▼

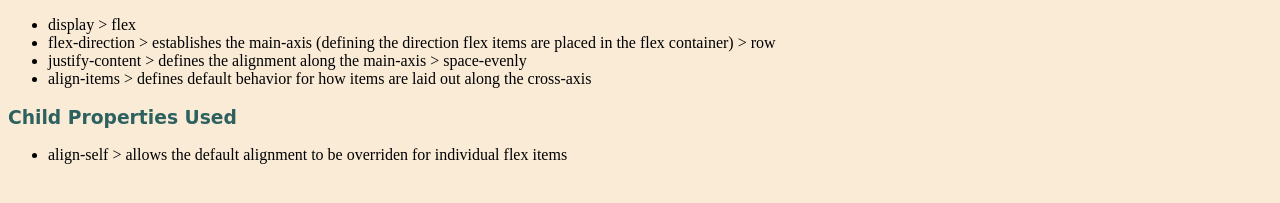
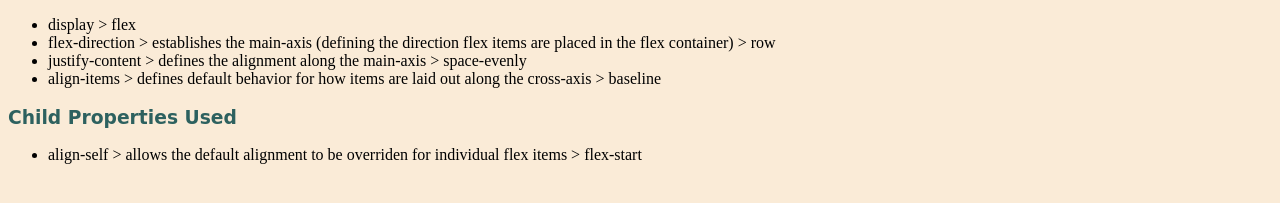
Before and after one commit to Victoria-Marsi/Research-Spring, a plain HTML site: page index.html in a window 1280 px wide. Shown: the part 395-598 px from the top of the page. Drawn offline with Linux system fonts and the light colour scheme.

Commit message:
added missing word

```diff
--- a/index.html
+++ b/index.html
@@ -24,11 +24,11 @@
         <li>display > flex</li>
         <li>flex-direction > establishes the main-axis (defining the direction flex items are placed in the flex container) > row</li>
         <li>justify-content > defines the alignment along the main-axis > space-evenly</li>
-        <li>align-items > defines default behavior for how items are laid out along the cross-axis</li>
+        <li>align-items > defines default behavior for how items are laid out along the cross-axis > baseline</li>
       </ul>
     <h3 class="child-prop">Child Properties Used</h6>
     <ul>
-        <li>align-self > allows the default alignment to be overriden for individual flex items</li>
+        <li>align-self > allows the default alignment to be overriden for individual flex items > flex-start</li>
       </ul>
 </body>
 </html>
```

▲

## Exercise brief
The entries above should be retyped word for word, with all pictures omitted.

## Written reply
Before and after one commit to Victoria-Marsi/Research-Spring, a plain HTML site: page index.html in a window 1280 px wide. Shown: the part 395-598 px from the top of the page. Drawn offline with Linux system fonts and the light colour scheme.

Commit message:
added missing word

```diff
--- a/index.html
+++ b/index.html
@@ -24,11 +24,11 @@
         <li>display > flex</li>
         <li>flex-direction > establishes the main-axis (defining the direction flex items are placed in the flex container) > row</li>
         <li>justify-content > defines the alignment along the main-axis > space-evenly</li>
-        <li>align-items > defines default behavior for how items are laid out along the cross-axis</li>
+        <li>align-items > defines default behavior for how items are laid out along the cross-axis > baseline</li>
       </ul>
     <h3 class="child-prop">Child Properties Used</h6>
     <ul>
-        <li>align-self > allows the default alignment to be overriden for individual flex items</li>
+        <li>align-self > allows the default alignment to be overriden for individual flex items > flex-start</li>
       </ul>
 </body>
 </html>
```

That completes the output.